(Source records begins)
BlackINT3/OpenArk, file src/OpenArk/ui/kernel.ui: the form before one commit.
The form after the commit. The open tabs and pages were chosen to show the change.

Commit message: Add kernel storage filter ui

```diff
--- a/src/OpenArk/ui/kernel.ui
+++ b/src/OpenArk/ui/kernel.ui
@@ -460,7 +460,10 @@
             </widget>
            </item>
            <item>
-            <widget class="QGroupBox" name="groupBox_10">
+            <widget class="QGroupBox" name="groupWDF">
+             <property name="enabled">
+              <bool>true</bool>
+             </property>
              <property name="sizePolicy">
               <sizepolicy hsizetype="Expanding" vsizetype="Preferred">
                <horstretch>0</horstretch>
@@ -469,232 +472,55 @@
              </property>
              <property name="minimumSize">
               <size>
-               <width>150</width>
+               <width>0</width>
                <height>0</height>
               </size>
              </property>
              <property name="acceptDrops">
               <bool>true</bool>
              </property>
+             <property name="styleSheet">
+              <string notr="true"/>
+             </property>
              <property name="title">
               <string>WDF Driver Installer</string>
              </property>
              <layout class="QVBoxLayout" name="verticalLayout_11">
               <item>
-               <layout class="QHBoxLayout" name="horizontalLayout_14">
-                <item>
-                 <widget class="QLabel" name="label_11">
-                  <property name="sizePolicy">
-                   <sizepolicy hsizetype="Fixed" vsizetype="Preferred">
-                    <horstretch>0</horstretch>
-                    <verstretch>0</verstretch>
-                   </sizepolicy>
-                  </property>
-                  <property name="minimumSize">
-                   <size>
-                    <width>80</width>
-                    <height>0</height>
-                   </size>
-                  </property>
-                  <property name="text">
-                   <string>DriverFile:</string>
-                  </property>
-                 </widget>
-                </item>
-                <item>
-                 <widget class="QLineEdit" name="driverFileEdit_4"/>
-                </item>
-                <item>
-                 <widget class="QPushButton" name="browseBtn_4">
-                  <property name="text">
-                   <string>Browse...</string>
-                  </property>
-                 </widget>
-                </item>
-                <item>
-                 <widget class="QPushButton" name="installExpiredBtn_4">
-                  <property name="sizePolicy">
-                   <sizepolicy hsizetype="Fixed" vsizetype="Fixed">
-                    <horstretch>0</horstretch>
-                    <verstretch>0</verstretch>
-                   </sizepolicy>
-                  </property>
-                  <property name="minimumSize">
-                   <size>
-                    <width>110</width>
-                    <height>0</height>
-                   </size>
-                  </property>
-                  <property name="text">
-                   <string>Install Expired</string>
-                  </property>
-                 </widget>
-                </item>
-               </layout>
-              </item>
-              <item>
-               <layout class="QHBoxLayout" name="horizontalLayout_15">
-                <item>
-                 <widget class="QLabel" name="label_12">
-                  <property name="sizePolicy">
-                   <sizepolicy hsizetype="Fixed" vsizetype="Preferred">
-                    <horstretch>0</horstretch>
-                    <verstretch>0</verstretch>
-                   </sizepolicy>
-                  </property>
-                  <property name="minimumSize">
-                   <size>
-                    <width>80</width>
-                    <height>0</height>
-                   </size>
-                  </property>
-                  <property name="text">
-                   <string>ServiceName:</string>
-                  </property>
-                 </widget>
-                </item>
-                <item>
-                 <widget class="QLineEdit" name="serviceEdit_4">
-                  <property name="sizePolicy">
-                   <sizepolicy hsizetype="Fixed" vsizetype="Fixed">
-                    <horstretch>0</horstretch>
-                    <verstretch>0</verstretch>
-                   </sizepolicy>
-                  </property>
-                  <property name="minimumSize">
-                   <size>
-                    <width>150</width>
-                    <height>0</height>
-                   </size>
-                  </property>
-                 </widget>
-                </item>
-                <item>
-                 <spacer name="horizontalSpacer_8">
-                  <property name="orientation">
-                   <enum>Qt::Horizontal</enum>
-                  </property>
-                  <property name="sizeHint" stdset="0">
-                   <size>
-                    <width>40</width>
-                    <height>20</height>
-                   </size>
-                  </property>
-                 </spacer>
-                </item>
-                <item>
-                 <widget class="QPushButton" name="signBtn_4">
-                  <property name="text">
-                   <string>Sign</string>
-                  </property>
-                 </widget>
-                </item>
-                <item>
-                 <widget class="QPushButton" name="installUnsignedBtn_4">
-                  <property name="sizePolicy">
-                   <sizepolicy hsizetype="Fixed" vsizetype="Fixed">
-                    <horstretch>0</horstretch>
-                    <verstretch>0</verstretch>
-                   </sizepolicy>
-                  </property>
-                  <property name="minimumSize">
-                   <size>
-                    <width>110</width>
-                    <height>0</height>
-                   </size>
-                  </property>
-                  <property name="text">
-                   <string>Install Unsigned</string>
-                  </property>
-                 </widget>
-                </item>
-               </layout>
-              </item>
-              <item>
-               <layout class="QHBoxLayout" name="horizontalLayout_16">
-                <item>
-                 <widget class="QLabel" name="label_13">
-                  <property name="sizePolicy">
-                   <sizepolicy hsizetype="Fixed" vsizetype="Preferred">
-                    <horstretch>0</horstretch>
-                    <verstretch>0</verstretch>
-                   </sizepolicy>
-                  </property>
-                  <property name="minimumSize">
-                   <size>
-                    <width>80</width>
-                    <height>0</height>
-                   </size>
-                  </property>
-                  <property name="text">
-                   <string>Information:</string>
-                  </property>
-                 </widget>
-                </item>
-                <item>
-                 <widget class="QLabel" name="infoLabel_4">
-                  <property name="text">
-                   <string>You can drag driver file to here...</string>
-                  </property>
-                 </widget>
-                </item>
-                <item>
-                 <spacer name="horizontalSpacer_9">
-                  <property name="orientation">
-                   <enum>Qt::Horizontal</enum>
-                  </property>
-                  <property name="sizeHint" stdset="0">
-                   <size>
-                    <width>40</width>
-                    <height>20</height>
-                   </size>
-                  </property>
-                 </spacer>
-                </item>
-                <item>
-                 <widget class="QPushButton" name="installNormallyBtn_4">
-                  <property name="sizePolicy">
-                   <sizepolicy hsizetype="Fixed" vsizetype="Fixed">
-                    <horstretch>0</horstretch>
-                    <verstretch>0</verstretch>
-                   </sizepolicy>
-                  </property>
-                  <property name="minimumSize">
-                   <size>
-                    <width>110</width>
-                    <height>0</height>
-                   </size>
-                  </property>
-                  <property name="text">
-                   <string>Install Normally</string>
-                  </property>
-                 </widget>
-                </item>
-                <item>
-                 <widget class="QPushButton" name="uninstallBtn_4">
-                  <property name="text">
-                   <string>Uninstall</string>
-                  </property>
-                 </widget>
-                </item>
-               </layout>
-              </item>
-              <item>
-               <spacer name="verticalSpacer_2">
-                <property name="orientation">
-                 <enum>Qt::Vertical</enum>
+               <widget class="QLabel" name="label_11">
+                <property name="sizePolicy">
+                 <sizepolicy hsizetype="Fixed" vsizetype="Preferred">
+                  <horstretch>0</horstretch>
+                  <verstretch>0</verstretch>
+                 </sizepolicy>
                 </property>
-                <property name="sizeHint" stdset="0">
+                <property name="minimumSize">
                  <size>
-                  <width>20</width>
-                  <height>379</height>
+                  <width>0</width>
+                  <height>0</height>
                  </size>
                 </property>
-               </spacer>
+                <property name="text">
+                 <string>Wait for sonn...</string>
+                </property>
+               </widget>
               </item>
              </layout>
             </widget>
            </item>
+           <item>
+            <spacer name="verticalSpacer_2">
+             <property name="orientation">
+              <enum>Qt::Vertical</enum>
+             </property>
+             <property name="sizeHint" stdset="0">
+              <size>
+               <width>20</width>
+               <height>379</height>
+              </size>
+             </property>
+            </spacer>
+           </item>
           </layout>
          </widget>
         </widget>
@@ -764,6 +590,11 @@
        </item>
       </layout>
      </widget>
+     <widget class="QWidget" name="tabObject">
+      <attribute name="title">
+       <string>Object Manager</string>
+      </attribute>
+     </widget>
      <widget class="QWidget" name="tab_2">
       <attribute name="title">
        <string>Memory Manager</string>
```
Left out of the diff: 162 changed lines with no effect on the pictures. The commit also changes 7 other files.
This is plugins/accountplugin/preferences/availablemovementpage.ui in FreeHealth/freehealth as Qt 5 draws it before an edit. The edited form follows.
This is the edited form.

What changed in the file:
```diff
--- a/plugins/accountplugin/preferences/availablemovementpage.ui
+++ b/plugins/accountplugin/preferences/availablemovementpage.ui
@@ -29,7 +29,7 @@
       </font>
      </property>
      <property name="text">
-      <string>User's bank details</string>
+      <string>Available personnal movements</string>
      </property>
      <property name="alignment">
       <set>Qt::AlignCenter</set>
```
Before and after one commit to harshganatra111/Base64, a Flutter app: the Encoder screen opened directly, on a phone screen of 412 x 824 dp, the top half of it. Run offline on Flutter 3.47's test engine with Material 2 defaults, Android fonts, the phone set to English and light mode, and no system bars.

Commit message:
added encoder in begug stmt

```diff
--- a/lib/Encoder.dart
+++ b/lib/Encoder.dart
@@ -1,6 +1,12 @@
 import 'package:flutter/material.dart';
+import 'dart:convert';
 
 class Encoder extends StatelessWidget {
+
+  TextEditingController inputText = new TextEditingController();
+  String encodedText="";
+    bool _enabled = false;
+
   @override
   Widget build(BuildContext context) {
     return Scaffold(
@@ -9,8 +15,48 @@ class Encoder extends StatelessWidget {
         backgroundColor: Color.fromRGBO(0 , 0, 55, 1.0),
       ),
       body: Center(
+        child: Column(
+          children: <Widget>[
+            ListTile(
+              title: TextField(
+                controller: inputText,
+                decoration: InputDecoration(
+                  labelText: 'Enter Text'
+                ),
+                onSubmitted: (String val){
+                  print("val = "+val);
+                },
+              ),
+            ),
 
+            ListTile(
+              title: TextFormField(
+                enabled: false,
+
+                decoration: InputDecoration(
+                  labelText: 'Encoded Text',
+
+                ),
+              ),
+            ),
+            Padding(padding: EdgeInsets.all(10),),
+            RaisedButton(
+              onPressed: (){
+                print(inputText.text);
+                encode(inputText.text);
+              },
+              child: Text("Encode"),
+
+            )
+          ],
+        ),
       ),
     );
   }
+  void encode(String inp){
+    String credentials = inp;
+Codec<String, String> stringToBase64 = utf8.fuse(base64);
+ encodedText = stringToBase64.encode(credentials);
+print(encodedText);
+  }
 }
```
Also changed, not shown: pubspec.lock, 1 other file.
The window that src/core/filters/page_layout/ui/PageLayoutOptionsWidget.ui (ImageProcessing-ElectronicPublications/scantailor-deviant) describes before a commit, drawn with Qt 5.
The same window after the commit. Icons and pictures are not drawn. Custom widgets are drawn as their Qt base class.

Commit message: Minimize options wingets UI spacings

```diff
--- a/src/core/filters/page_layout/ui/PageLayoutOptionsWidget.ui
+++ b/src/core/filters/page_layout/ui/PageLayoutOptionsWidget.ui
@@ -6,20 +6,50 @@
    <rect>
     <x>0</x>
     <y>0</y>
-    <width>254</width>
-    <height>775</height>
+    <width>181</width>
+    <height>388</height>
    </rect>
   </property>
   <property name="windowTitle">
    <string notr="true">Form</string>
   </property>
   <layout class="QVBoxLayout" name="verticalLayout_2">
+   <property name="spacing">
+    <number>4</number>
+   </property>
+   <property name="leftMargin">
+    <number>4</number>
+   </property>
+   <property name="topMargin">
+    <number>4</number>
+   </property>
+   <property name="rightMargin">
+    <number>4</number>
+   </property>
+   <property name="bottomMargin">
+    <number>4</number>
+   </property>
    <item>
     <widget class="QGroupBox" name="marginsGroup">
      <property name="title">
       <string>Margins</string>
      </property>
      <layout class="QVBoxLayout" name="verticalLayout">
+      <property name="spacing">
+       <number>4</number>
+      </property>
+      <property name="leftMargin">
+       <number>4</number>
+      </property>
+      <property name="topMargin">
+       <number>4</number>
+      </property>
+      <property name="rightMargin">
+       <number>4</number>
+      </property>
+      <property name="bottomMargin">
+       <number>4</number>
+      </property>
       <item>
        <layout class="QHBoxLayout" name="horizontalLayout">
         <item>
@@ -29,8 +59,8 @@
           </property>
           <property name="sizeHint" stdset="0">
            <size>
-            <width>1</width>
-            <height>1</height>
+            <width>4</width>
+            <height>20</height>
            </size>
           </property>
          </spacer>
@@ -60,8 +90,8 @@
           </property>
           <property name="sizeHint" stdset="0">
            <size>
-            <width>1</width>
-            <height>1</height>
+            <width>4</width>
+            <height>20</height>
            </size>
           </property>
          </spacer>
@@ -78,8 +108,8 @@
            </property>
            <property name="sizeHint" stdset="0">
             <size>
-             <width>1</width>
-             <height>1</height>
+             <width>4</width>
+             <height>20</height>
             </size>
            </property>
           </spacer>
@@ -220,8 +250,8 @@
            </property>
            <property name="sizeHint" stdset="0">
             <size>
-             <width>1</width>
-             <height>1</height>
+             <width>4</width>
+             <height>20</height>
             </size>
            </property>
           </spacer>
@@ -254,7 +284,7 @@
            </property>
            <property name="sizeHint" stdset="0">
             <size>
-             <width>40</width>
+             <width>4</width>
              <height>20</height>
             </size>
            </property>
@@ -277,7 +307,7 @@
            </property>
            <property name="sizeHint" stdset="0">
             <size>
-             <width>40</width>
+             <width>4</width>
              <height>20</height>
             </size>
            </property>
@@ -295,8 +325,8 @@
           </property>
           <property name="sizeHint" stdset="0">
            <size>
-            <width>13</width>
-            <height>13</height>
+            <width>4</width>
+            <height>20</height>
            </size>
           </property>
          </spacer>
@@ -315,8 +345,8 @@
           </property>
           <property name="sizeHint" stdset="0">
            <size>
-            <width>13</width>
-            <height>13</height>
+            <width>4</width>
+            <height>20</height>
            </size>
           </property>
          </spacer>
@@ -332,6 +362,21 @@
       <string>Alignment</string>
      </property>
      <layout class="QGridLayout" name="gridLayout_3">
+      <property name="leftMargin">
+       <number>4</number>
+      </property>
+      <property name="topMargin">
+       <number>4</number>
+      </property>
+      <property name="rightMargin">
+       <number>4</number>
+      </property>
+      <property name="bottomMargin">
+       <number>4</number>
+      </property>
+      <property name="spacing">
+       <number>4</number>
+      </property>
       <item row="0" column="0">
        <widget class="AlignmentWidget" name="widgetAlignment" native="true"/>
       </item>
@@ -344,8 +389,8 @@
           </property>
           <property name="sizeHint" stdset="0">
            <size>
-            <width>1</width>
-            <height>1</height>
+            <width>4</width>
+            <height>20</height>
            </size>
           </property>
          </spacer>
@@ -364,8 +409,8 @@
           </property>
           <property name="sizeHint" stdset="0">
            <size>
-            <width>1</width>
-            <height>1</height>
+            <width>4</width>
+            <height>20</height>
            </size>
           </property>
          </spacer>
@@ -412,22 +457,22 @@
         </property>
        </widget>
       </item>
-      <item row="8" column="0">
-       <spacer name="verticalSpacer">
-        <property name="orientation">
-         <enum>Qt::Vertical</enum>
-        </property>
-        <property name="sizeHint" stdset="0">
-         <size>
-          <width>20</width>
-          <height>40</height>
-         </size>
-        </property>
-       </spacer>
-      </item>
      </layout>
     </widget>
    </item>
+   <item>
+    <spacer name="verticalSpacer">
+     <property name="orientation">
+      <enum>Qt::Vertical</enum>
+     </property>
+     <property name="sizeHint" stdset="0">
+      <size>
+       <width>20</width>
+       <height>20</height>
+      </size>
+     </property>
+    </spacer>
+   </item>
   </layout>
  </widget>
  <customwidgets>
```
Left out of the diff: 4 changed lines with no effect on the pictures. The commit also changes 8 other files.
(Source records ends)
**Required action:**
Look over the records. Copy the lines that include the word "attribute".

**Result for this exercise:**
+      <attribute name="title">
+      </attribute>
       <attribute name="title">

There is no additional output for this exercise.